⟨
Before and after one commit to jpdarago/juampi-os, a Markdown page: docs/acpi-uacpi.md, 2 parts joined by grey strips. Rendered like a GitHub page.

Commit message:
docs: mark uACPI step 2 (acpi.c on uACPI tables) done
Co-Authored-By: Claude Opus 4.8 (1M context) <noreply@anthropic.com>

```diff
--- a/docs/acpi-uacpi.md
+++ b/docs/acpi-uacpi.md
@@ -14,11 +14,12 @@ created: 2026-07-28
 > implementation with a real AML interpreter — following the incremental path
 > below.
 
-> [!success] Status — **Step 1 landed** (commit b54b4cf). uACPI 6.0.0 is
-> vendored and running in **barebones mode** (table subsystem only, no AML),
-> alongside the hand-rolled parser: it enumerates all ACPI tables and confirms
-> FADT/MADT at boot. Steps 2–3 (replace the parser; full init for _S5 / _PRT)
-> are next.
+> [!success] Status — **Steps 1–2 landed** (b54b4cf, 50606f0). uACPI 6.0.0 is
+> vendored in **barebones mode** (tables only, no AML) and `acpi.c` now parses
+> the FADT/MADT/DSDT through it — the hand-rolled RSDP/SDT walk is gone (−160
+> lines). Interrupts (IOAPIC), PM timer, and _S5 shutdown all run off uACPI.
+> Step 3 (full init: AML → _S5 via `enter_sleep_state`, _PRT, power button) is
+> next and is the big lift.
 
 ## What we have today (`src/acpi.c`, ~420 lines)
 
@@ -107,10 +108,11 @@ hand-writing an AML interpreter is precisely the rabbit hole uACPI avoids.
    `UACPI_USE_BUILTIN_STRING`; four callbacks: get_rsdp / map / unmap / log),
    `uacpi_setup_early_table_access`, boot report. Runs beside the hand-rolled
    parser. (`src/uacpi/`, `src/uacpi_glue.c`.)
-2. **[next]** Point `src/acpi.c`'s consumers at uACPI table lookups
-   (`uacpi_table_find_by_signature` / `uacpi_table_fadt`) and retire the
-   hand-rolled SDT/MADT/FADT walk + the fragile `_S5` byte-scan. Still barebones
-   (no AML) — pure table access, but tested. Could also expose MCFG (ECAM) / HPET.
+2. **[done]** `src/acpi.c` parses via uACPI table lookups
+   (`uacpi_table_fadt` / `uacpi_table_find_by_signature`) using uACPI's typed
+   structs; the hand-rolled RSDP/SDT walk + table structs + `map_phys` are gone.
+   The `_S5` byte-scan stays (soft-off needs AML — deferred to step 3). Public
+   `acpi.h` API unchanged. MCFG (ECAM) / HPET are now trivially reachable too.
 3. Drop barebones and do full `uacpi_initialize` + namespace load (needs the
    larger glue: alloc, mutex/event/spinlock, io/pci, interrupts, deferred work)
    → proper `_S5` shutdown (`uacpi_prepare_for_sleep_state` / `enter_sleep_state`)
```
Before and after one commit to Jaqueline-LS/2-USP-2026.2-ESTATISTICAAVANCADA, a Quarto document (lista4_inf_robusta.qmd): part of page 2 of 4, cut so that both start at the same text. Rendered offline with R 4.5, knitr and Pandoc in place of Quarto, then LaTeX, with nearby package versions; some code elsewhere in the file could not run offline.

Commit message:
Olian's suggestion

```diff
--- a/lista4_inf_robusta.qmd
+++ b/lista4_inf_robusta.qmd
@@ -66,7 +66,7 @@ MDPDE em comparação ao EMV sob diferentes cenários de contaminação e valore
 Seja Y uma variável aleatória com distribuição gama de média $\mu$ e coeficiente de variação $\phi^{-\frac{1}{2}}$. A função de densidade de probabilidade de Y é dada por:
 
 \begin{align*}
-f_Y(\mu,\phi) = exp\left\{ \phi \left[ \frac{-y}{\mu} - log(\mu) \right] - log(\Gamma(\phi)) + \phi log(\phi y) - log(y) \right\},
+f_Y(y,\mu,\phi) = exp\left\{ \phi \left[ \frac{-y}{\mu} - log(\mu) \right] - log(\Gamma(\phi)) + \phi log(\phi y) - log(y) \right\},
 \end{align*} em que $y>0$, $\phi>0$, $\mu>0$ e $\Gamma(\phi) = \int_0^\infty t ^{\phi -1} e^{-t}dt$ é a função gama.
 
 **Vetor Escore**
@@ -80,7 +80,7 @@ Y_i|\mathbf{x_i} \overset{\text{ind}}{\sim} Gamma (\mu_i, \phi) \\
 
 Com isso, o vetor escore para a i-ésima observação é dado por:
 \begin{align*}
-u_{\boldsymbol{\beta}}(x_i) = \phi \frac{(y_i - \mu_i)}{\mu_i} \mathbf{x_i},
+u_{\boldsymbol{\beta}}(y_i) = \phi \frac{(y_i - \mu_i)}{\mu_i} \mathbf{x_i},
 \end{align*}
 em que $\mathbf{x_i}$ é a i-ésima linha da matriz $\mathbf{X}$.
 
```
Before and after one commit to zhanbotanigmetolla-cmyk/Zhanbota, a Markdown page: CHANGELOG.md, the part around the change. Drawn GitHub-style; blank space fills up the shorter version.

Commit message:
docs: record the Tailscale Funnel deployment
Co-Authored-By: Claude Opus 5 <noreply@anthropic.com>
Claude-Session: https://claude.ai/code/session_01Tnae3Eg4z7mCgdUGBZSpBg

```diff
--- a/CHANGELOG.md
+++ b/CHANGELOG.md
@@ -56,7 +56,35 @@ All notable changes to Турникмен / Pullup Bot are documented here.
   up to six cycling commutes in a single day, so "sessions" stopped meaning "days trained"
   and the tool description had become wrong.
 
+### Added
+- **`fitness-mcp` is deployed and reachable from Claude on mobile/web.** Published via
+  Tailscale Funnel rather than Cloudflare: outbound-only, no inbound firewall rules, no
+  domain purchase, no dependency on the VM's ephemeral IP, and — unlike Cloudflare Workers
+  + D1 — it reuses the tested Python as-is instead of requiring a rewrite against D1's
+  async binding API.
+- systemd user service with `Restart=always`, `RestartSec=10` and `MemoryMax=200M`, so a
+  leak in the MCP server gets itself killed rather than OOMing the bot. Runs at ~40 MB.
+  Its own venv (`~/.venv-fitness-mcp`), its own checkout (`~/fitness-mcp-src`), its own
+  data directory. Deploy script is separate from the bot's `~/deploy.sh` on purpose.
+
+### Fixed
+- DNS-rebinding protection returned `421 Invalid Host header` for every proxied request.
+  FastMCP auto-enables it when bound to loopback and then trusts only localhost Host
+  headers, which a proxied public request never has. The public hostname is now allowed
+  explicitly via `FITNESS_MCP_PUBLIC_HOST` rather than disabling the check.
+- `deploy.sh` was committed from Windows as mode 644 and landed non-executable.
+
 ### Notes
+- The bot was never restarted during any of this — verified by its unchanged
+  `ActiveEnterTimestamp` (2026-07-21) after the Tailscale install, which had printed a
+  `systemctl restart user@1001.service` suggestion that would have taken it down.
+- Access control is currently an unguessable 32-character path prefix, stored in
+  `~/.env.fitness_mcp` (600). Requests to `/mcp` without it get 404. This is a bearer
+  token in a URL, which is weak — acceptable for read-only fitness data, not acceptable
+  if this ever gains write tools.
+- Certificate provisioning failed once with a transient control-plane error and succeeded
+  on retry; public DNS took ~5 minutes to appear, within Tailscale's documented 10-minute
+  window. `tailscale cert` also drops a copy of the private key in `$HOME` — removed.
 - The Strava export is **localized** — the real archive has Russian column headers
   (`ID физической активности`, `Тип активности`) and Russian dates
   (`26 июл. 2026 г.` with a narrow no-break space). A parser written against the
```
⟩
[WORK TO COMPLETE] Each line of the listing should be retyped exactly, with nothing left out.

[EXERCISE RESULT]
Before and after one commit to jpdarago/juampi-os, a Markdown page: docs/acpi-uacpi.md, 2 parts joined by grey strips. Rendered like a GitHub page.

Commit message:
docs: mark uACPI step 2 (acpi.c on uACPI tables) done
Co-Authored-By: Claude Opus 4.8 (1M context) <noreply@anthropic.com>

```diff
--- a/docs/acpi-uacpi.md
+++ b/docs/acpi-uacpi.md
@@ -14,11 +14,12 @@ created: 2026-07-28
 > implementation with a real AML interpreter — following the incremental path
 > below.
 
-> [!success] Status — **Step 1 landed** (commit b54b4cf). uACPI 6.0.0 is
-> vendored and running in **barebones mode** (table subsystem only, no AML),
-> alongside the hand-rolled parser: it enumerates all ACPI tables and confirms
-> FADT/MADT at boot. Steps 2–3 (replace the parser; full init for _S5 / _PRT)
-> are next.
+> [!success] Status — **Steps 1–2 landed** (b54b4cf, 50606f0). uACPI 6.0.0 is
+> vendored in **barebones mode** (tables only, no AML) and `acpi.c` now parses
+> the FADT/MADT/DSDT through it — the hand-rolled RSDP/SDT walk is gone (−160
+> lines). Interrupts (IOAPIC), PM timer, and _S5 shutdown all run off uACPI.
+> Step 3 (full init: AML → _S5 via `enter_sleep_state`, _PRT, power button) is
+> next and is the big lift.
 
 ## What we have today (`src/acpi.c`, ~420 lines)
 
@@ -107,10 +108,11 @@ hand-writing an AML interpreter is precisely the rabbit hole uACPI avoids.
    `UACPI_USE_BUILTIN_STRING`; four callbacks: get_rsdp / map / unmap / log),
    `uacpi_setup_early_table_access`, boot report. Runs beside the hand-rolled
    parser. (`src/uacpi/`, `src/uacpi_glue.c`.)
-2. **[next]** Point `src/acpi.c`'s consumers at uACPI table lookups
-   (`uacpi_table_find_by_signature` / `uacpi_table_fadt`) and retire the
-   hand-rolled SDT/MADT/FADT walk + the fragile `_S5` byte-scan. Still barebones
-   (no AML) — pure table access, but tested. Could also expose MCFG (ECAM) / HPET.
+2. **[done]** `src/acpi.c` parses via uACPI table lookups
+   (`uacpi_table_fadt` / `uacpi_table_find_by_signature`) using uACPI's typed
+   structs; the hand-rolled RSDP/SDT walk + table structs + `map_phys` are gone.
+   The `_S5` byte-scan stays (soft-off needs AML — deferred to step 3). Public
+   `acpi.h` API unchanged. MCFG (ECAM) / HPET are now trivially reachable too.
 3. Drop barebones and do full `uacpi_initialize` + namespace load (needs the
    larger glue: alloc, mutex/event/spinlock, io/pci, interrupts, deferred work)
    → proper `_S5` shutdown (`uacpi_prepare_for_sleep_state` / `enter_sleep_state`)
```
Before and after one commit to Jaqueline-LS/2-USP-2026.2-ESTATISTICAAVANCADA, a Quarto document (lista4_inf_robusta.qmd): part of page 2 of 4, cut so that both start at the same text. Rendered offline with R 4.5, knitr and Pandoc in place of Quarto, then LaTeX, with nearby package versions; some code elsewhere in the file could not run offline.

Commit message:
Olian's suggestion

```diff
--- a/lista4_inf_robusta.qmd
+++ b/lista4_inf_robusta.qmd
@@ -66,7 +66,7 @@ MDPDE em comparação ao EMV sob diferentes cenários de contaminação e valore
 Seja Y uma variável aleatória com distribuição gama de média $\mu$ e coeficiente de variação $\phi^{-\frac{1}{2}}$. A função de densidade de probabilidade de Y é dada por:
 
 \begin{align*}
-f_Y(\mu,\phi) = exp\left\{ \phi \left[ \frac{-y}{\mu} - log(\mu) \right] - log(\Gamma(\phi)) + \phi log(\phi y) - log(y) \right\},
+f_Y(y,\mu,\phi) = exp\left\{ \phi \left[ \frac{-y}{\mu} - log(\mu) \right] - log(\Gamma(\phi)) + \phi log(\phi y) - log(y) \right\},
 \end{align*} em que $y>0$, $\phi>0$, $\mu>0$ e $\Gamma(\phi) = \int_0^\infty t ^{\phi -1} e^{-t}dt$ é a função gama.
 
 **Vetor Escore**
@@ -80,7 +80,7 @@ Y_i|\mathbf{x_i} \overset{\text{ind}}{\sim} Gamma (\mu_i, \phi) \\
 
 Com isso, o vetor escore para a i-ésima observação é dado por:
 \begin{align*}
-u_{\boldsymbol{\beta}}(x_i) = \phi \frac{(y_i - \mu_i)}{\mu_i} \mathbf{x_i},
+u_{\boldsymbol{\beta}}(y_i) = \phi \frac{(y_i - \mu_i)}{\mu_i} \mathbf{x_i},
 \end{align*}
 em que $\mathbf{x_i}$ é a i-ésima linha da matriz $\mathbf{X}$.
 
```
Before and after one commit to zhanbotanigmetolla-cmyk/Zhanbota, a Markdown page: CHANGELOG.md, the part around the change. Drawn GitHub-style; blank space fills up the shorter version.

Commit message:
docs: record the Tailscale Funnel deployment
Co-Authored-By: Claude Opus 5 <noreply@anthropic.com>
Claude-Session: https://claude.ai/code/session_01Tnae3Eg4z7mCgdUGBZSpBg

```diff
--- a/CHANGELOG.md
+++ b/CHANGELOG.md
@@ -56,7 +56,35 @@ All notable changes to Турникмен / Pullup Bot are documented here.
   up to six cycling commutes in a single day, so "sessions" stopped meaning "days trained"
   and the tool description had become wrong.
 
+### Added
+- **`fitness-mcp` is deployed and reachable from Claude on mobile/web.** Published via
+  Tailscale Funnel rather than Cloudflare: outbound-only, no inbound firewall rules, no
+  domain purchase, no dependency on the VM's ephemeral IP, and — unlike Cloudflare Workers
+  + D1 — it reuses the tested Python as-is instead of requiring a rewrite against D1's
+  async binding API.
+- systemd user service with `Restart=always`, `RestartSec=10` and `MemoryMax=200M`, so a
+  leak in the MCP server gets itself killed rather than OOMing the bot. Runs at ~40 MB.
+  Its own venv (`~/.venv-fitness-mcp`), its own checkout (`~/fitness-mcp-src`), its own
+  data directory. Deploy script is separate from the bot's `~/deploy.sh` on purpose.
+
+### Fixed
+- DNS-rebinding protection returned `421 Invalid Host header` for every proxied request.
+  FastMCP auto-enables it when bound to loopback and then trusts only localhost Host
+  headers, which a proxied public request never has. The public hostname is now allowed
+  explicitly via `FITNESS_MCP_PUBLIC_HOST` rather than disabling the check.
+- `deploy.sh` was committed from Windows as mode 644 and landed non-executable.
+
 ### Notes
+- The bot was never restarted during any of this — verified by its unchanged
+  `ActiveEnterTimestamp` (2026-07-21) after the Tailscale install, which had printed a
+  `systemctl restart user@1001.service` suggestion that would have taken it down.
+- Access control is currently an unguessable 32-character path prefix, stored in
+  `~/.env.fitness_mcp` (600). Requests to `/mcp` without it get 404. This is a bearer
+  token in a URL, which is weak — acceptable for read-only fitness data, not acceptable
+  if this ever gains write tools.
+- Certificate provisioning failed once with a transient control-plane error and succeeded
+  on retry; public DNS took ~5 minutes to appear, within Tailscale's documented 10-minute
+  window. `tailscale cert` also drops a copy of the private key in `$HOME` — removed.
 - The Strava export is **localized** — the real archive has Russian column headers
   (`ID физической активности`, `Тип активности`) and Russian dates
   (`26 июл. 2026 г.` with a narrow no-break space). A parser written against the
```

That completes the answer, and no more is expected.